▶ [What to produce] Wherever a line in the data below holds "gamer", copy that line.

Web document revisions
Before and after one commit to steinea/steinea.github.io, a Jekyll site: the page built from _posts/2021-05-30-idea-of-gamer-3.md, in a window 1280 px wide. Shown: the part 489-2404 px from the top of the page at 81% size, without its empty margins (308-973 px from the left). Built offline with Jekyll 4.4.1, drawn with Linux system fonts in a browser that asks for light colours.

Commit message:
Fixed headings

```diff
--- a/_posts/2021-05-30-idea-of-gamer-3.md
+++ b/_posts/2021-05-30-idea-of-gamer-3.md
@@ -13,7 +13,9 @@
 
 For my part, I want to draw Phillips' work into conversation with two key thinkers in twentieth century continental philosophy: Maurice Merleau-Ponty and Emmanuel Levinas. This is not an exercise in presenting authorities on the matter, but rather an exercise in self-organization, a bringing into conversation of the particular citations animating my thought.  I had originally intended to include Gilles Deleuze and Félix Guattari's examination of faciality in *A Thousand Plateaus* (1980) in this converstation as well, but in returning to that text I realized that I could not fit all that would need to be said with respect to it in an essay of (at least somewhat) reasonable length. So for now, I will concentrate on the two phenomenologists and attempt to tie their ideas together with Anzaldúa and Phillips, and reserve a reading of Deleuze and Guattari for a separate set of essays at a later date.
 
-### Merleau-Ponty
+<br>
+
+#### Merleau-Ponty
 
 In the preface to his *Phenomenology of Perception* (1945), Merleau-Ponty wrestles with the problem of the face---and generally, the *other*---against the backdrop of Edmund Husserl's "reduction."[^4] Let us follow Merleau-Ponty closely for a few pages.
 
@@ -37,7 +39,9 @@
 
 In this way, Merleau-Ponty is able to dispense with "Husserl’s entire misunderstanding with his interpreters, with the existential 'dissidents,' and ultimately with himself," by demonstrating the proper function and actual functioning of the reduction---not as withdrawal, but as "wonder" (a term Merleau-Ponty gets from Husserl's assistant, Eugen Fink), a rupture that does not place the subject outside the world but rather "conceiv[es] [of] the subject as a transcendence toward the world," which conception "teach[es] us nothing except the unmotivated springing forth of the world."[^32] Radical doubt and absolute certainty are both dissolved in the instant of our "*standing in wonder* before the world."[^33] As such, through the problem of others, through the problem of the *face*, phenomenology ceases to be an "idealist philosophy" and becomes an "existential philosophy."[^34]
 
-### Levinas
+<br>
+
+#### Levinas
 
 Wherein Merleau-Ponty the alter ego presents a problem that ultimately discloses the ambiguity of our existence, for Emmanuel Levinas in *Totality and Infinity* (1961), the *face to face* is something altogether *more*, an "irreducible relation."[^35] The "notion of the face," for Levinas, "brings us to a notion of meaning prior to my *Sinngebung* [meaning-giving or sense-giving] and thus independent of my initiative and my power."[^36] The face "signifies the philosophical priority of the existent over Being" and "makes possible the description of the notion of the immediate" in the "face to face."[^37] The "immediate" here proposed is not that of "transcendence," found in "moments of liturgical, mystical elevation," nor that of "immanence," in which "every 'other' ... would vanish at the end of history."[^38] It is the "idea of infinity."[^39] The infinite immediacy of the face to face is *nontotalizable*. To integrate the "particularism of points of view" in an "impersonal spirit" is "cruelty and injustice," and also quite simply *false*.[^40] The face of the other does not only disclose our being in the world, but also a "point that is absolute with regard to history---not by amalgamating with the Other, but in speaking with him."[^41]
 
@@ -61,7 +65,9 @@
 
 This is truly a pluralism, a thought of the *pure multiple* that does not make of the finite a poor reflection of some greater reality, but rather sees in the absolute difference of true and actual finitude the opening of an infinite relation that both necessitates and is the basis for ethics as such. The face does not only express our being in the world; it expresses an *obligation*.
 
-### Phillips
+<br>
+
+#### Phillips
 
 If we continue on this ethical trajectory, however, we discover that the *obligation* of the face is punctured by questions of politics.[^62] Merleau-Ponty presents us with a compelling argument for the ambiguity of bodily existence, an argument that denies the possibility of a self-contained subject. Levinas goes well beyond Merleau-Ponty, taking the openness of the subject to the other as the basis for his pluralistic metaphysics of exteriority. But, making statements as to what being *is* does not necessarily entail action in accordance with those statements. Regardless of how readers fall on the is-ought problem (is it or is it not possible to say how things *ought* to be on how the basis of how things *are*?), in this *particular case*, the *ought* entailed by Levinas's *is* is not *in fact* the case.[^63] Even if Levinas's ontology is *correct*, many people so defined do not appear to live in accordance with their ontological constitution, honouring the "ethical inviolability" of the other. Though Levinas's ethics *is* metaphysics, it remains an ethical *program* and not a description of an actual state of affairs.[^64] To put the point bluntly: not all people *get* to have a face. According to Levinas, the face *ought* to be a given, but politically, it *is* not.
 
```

▶ [Solution for this task]
Before and after one commit to steinea/steinea.github.io, a Jekyll site: the page built from _posts/2021-05-30-idea-of-gamer-3.md, in a window 1280 px wide. Shown: the part 489-2404 px from the top of the page at 81% size, without its empty margins (308-973 px from the left). Built offline with Jekyll 4.4.1, drawn with Linux system fonts in a browser that asks for light colours.
--- a/_posts/2021-05-30-idea-of-gamer-3.md
+++ b/_posts/2021-05-30-idea-of-gamer-3.md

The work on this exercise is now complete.